▶ WHAT TO PRODUCE:
Retype, word for word, the lines from the first line of the entries through the line that holds "Add move-rate calibration, no-policy"; leave out the pictures.

[Content revision data]
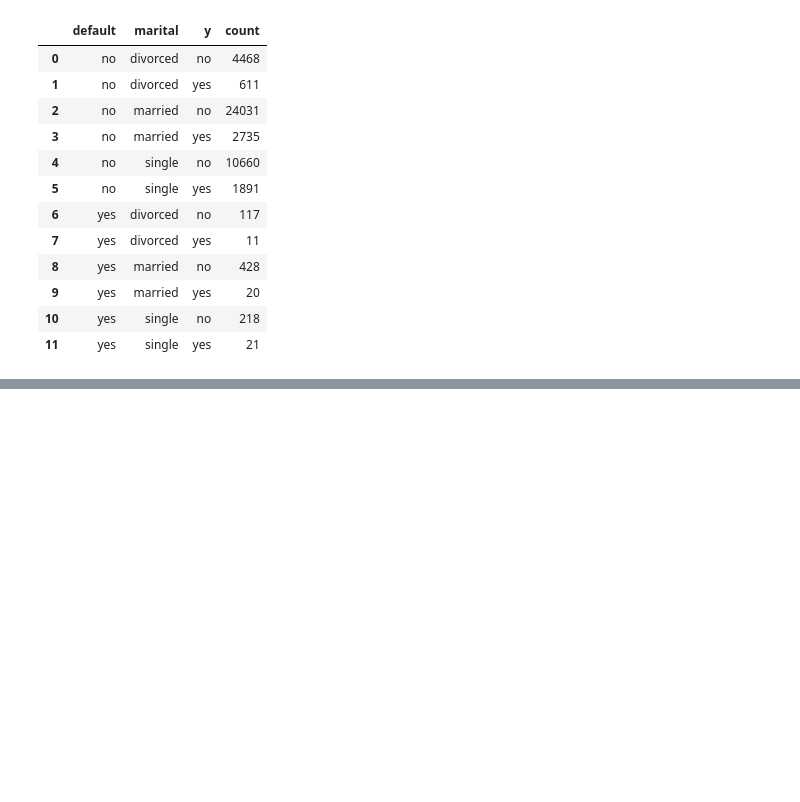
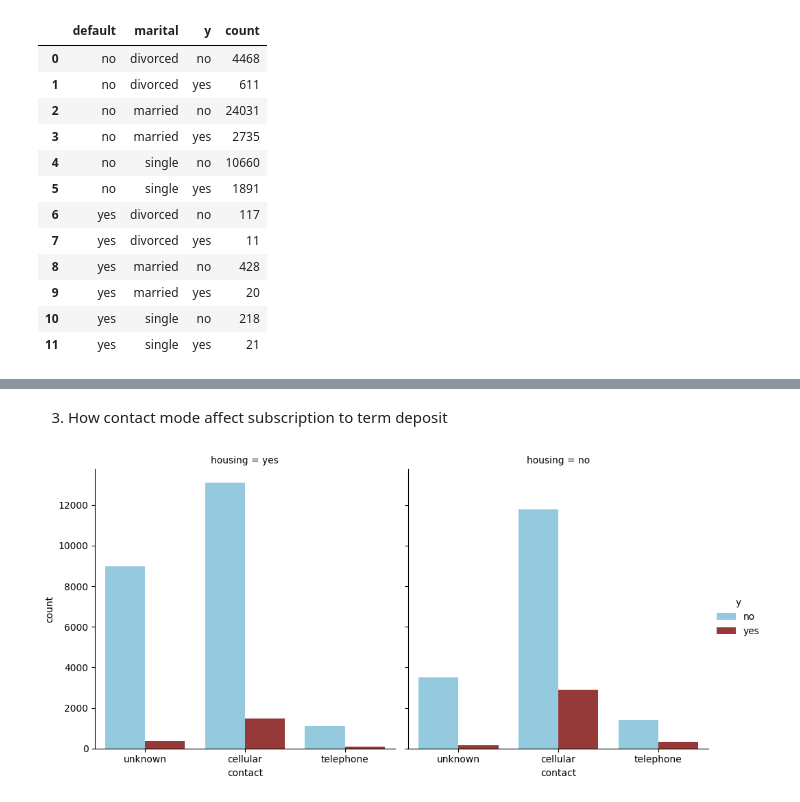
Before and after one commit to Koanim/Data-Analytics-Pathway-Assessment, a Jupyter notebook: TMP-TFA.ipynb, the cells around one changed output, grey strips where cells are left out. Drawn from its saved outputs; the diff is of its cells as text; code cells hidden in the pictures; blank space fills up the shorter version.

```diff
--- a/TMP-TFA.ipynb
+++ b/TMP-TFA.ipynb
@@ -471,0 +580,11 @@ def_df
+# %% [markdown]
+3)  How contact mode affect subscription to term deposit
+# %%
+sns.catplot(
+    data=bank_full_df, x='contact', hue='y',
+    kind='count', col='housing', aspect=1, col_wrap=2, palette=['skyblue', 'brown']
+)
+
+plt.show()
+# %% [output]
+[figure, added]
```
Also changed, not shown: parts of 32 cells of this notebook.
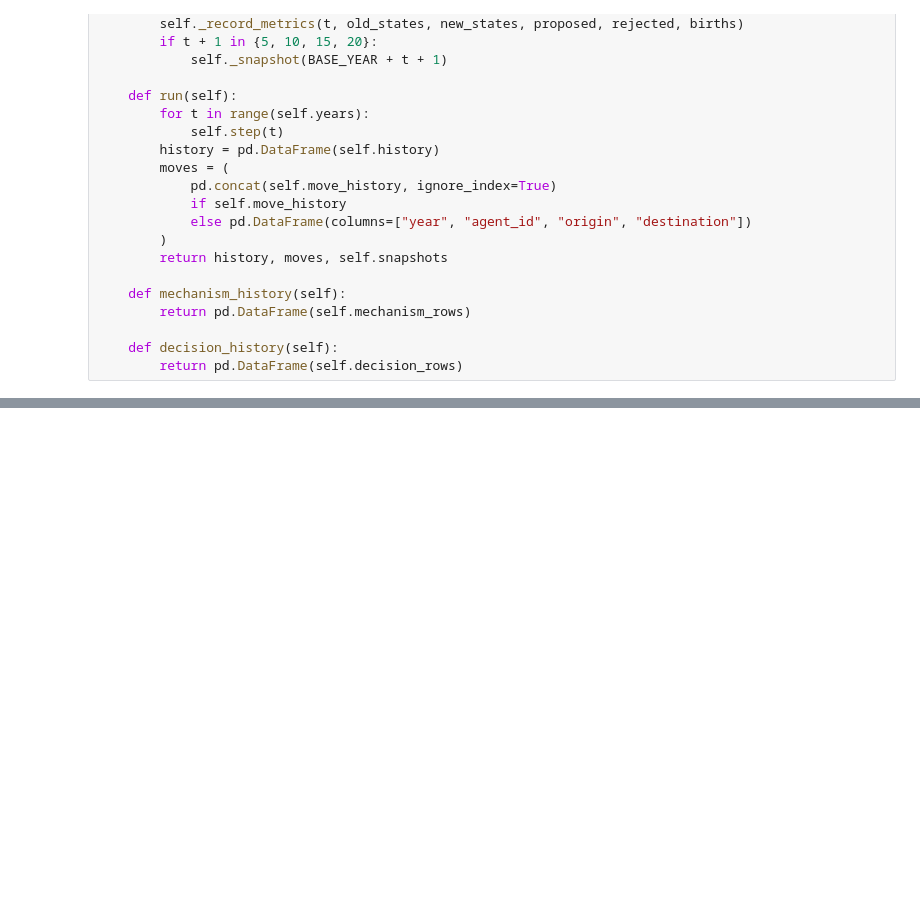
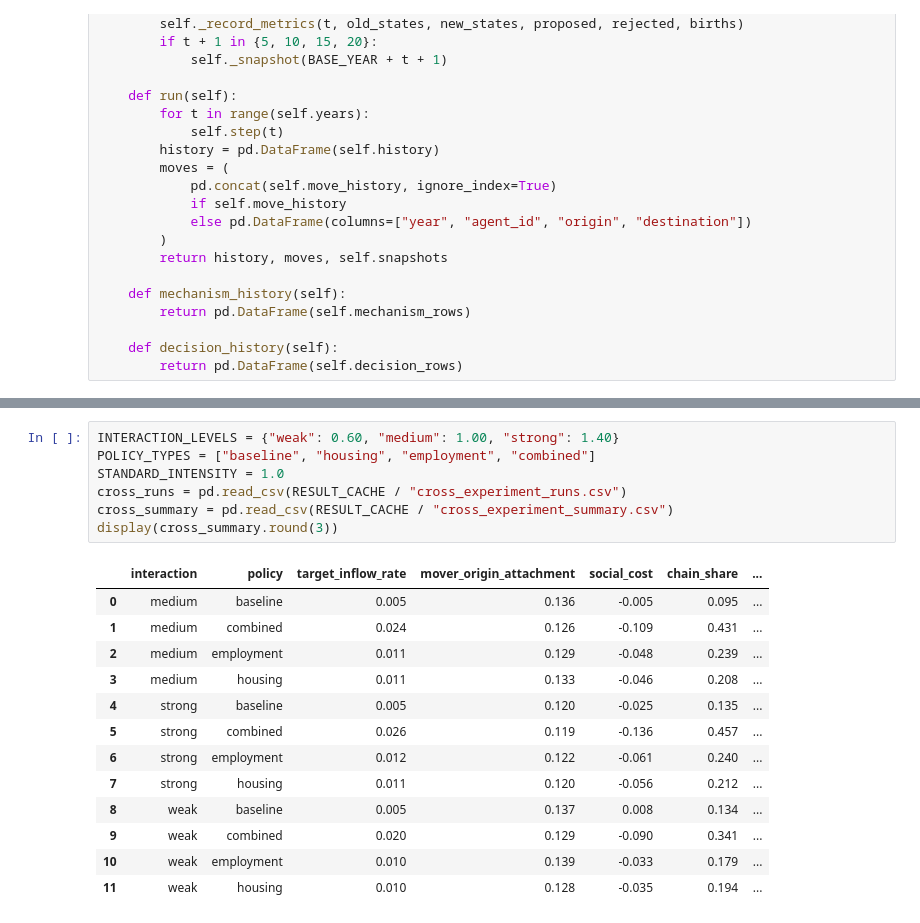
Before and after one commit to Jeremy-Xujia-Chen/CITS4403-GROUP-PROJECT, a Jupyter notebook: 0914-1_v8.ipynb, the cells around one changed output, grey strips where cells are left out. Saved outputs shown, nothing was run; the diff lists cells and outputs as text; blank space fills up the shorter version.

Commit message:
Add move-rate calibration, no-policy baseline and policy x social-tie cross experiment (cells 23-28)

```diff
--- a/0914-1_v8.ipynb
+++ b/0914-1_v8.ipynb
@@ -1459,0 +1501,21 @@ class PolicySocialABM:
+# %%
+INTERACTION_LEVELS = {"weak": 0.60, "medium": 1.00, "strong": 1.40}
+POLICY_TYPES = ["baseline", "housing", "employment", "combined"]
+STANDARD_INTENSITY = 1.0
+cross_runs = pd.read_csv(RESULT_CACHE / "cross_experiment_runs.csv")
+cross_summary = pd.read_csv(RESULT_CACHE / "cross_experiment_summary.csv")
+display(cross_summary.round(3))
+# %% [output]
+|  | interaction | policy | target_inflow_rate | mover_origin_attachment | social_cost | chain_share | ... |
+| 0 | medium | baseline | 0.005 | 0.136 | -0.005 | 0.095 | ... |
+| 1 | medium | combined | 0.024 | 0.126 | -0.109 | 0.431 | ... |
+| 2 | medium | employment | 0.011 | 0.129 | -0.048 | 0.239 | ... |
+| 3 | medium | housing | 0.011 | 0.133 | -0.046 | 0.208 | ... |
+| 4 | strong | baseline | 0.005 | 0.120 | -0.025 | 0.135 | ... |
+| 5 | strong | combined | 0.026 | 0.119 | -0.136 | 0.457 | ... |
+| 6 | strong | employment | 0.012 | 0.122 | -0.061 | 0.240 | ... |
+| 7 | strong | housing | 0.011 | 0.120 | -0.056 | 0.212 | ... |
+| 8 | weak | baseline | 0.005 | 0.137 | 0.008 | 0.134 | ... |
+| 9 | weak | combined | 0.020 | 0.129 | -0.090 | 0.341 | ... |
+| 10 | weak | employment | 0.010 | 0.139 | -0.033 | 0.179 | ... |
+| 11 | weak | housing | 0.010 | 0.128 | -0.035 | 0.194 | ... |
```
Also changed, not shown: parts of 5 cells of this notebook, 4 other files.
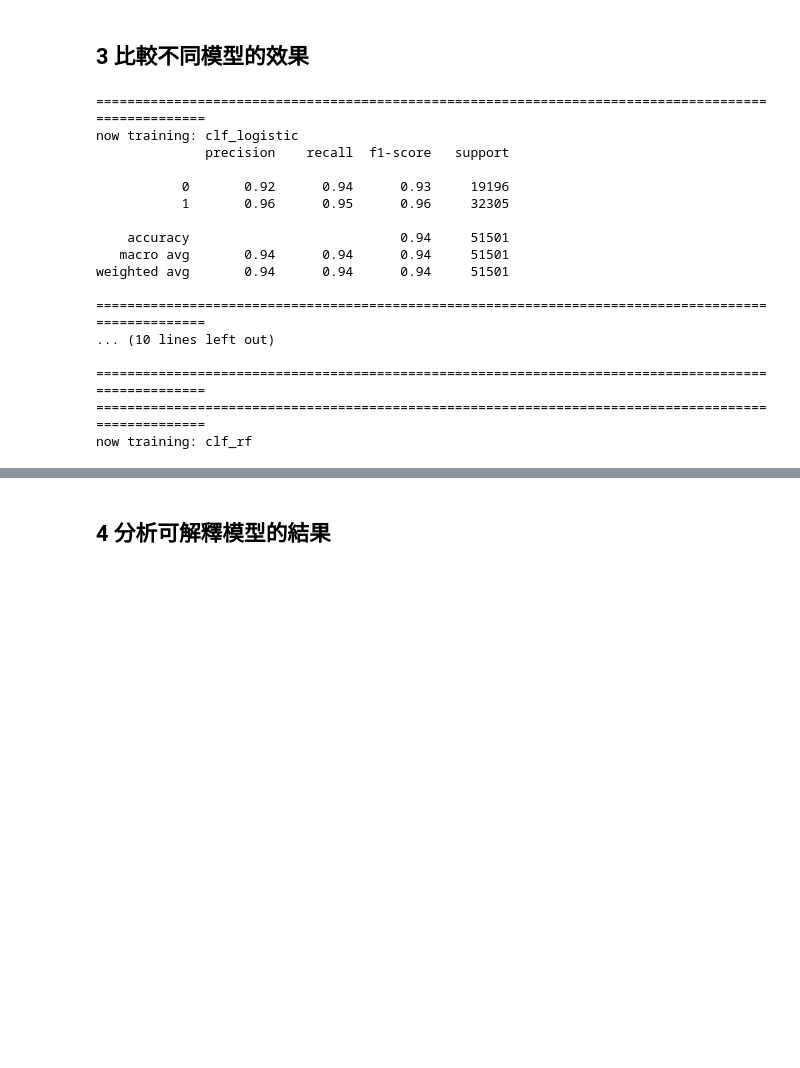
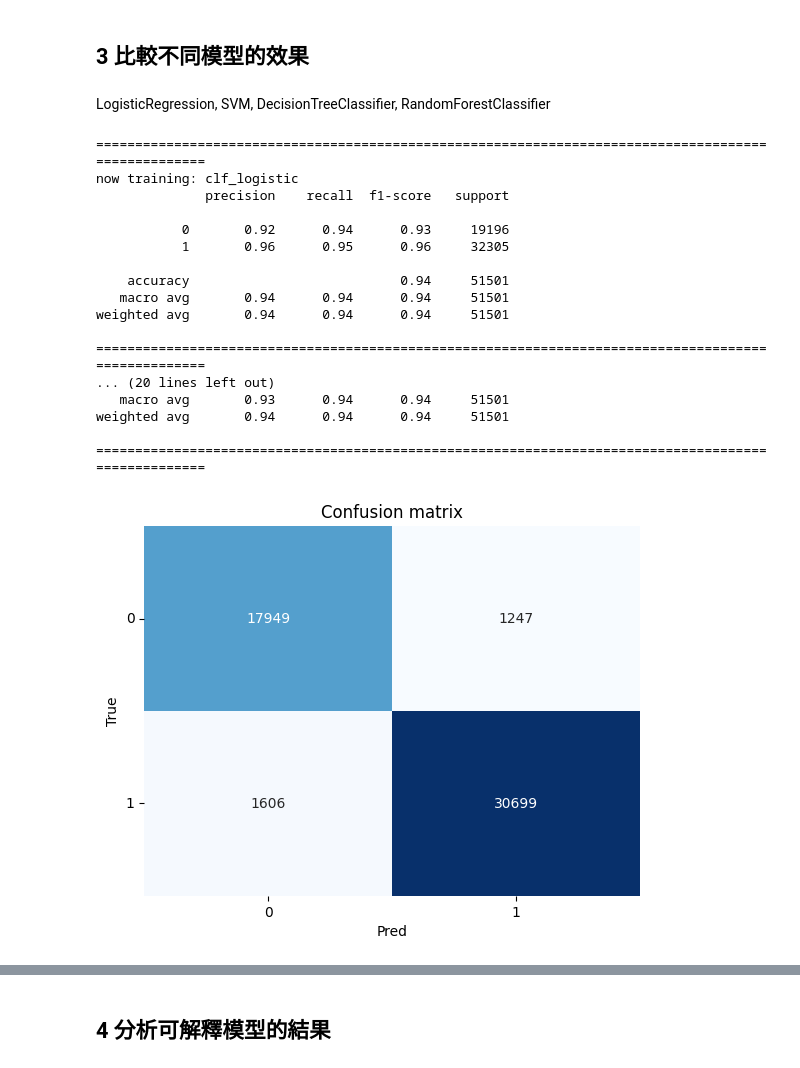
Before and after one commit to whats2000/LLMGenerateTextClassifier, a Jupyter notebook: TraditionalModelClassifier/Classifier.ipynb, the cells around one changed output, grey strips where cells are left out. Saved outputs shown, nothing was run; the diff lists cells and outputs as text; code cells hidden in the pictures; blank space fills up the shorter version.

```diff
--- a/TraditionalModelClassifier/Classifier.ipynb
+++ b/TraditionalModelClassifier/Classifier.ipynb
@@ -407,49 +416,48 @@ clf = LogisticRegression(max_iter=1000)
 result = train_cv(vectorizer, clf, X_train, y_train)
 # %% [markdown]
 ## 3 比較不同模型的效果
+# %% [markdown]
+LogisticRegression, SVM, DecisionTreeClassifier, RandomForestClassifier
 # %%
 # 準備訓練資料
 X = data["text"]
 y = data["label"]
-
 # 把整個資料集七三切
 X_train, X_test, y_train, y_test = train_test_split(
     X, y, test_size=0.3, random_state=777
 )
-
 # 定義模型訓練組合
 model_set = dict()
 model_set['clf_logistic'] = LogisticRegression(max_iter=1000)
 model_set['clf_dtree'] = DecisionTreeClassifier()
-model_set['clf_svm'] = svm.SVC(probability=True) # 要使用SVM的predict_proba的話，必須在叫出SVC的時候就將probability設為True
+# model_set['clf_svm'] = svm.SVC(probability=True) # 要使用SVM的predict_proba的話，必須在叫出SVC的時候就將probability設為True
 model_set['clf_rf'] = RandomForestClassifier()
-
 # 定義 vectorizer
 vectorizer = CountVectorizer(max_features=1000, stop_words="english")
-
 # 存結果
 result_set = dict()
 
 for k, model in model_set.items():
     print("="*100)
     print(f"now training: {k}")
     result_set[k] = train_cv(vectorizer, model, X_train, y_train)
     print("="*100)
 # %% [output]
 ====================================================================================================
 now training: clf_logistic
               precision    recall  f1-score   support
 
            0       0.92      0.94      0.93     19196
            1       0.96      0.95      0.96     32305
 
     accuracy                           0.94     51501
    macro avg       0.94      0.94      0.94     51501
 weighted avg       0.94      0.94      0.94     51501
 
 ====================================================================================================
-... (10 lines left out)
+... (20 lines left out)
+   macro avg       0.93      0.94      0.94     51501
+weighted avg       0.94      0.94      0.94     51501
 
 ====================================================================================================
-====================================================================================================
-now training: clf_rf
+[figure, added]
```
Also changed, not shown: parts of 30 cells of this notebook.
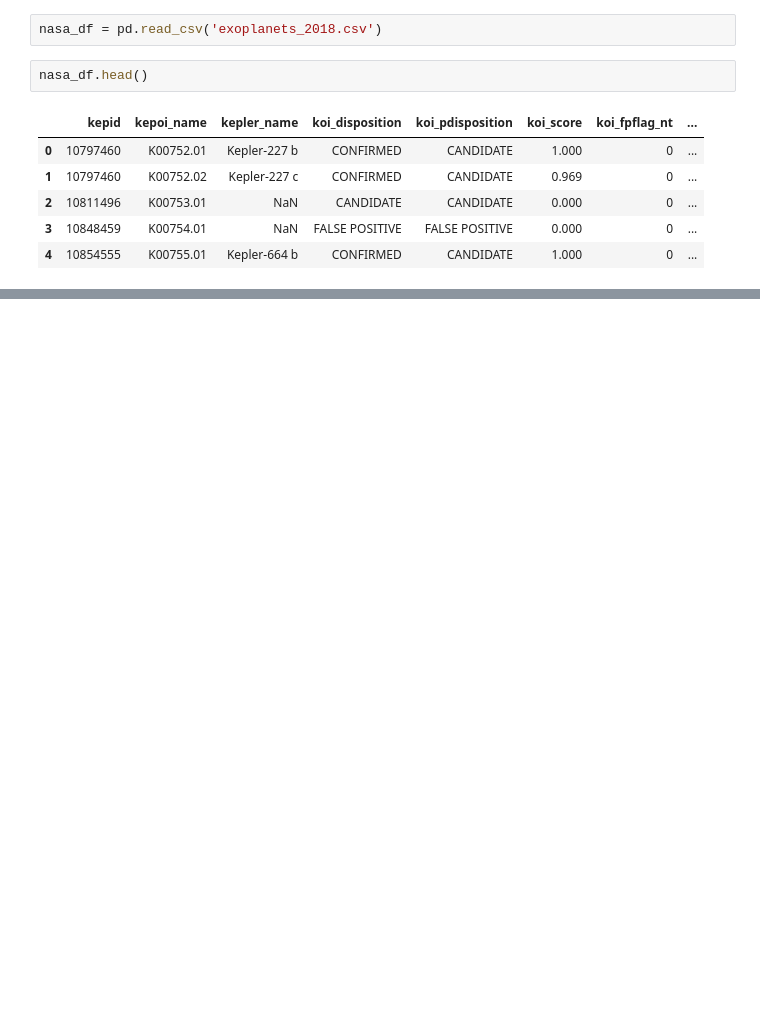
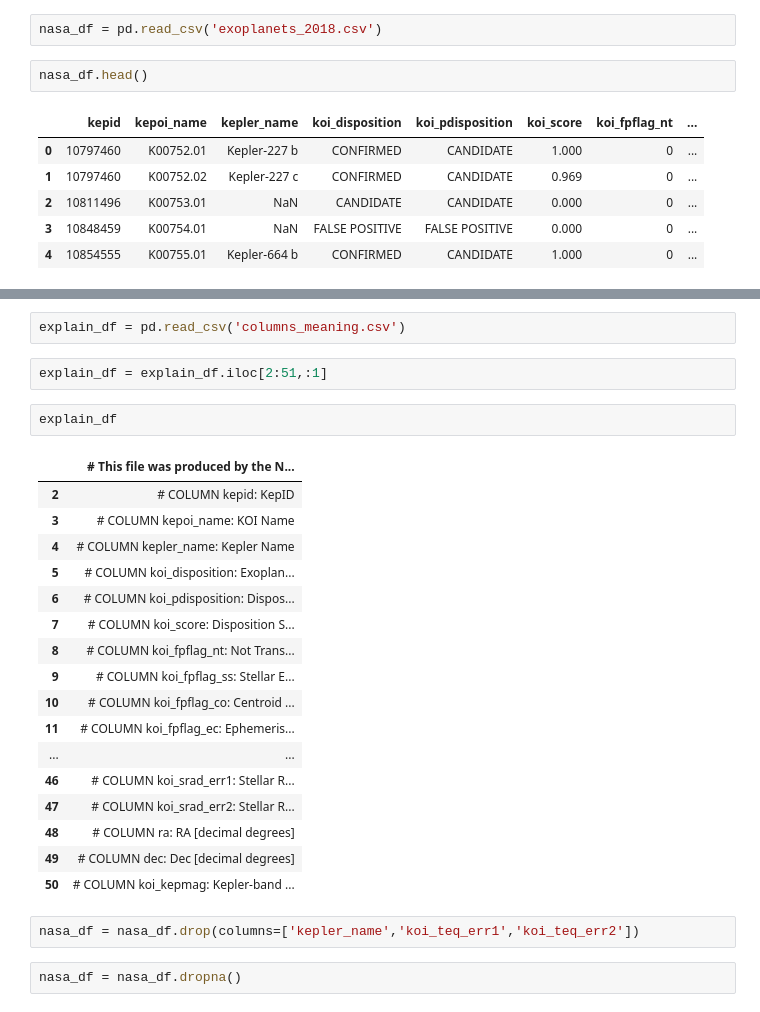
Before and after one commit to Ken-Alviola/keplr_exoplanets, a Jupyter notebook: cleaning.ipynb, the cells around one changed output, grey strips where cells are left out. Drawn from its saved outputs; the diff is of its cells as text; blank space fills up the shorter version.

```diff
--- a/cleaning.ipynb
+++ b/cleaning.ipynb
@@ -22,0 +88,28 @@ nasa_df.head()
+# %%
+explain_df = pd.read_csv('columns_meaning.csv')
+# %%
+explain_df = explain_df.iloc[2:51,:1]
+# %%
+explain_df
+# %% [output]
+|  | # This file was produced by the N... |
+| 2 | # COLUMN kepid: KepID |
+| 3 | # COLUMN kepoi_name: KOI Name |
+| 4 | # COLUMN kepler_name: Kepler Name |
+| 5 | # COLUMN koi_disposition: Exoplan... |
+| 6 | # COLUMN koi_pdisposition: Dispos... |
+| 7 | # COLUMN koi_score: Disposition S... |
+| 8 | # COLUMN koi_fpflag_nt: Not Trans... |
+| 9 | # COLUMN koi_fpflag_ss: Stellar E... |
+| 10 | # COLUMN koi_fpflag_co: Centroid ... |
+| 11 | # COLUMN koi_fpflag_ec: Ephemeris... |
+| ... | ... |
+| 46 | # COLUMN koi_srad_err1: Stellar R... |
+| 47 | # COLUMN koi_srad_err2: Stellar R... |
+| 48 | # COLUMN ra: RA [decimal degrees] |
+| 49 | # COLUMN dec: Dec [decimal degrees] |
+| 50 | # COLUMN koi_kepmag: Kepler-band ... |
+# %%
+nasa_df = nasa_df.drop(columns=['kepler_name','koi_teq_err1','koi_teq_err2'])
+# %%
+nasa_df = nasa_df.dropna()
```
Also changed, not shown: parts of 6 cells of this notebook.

▶ REPLY TO THE EXERCISE:
Before and after one commit to Koanim/Data-Analytics-Pathway-Assessment, a Jupyter notebook: TMP-TFA.ipynb, the cells around one changed output, grey strips where cells are left out. Drawn from its saved outputs; the diff is of its cells as text; code cells hidden in the pictures; blank space fills up the shorter version.

```diff
--- a/TMP-TFA.ipynb
+++ b/TMP-TFA.ipynb
@@ -471,0 +580,11 @@ def_df
+# %% [markdown]
+3)  How contact mode affect subscription to term deposit
+# %%
+sns.catplot(
+    data=bank_full_df, x='contact', hue='y',
+    kind='count', col='housing', aspect=1, col_wrap=2, palette=['skyblue', 'brown']
+)
+
+plt.show()
+# %% [output]
+[figure, added]
```
Also changed, not shown: parts of 32 cells of this notebook.
Before and after one commit to Jeremy-Xujia-Chen/CITS4403-GROUP-PROJECT, a Jupyter notebook: 0914-1_v8.ipynb, the cells around one changed output, grey strips where cells are left out. Saved outputs shown, nothing was run; the diff lists cells and outputs as text; blank space fills up the shorter version.

Commit message:
Add move-rate calibration, no-policy baseline and policy x social-tie cross experiment (cells 23-28)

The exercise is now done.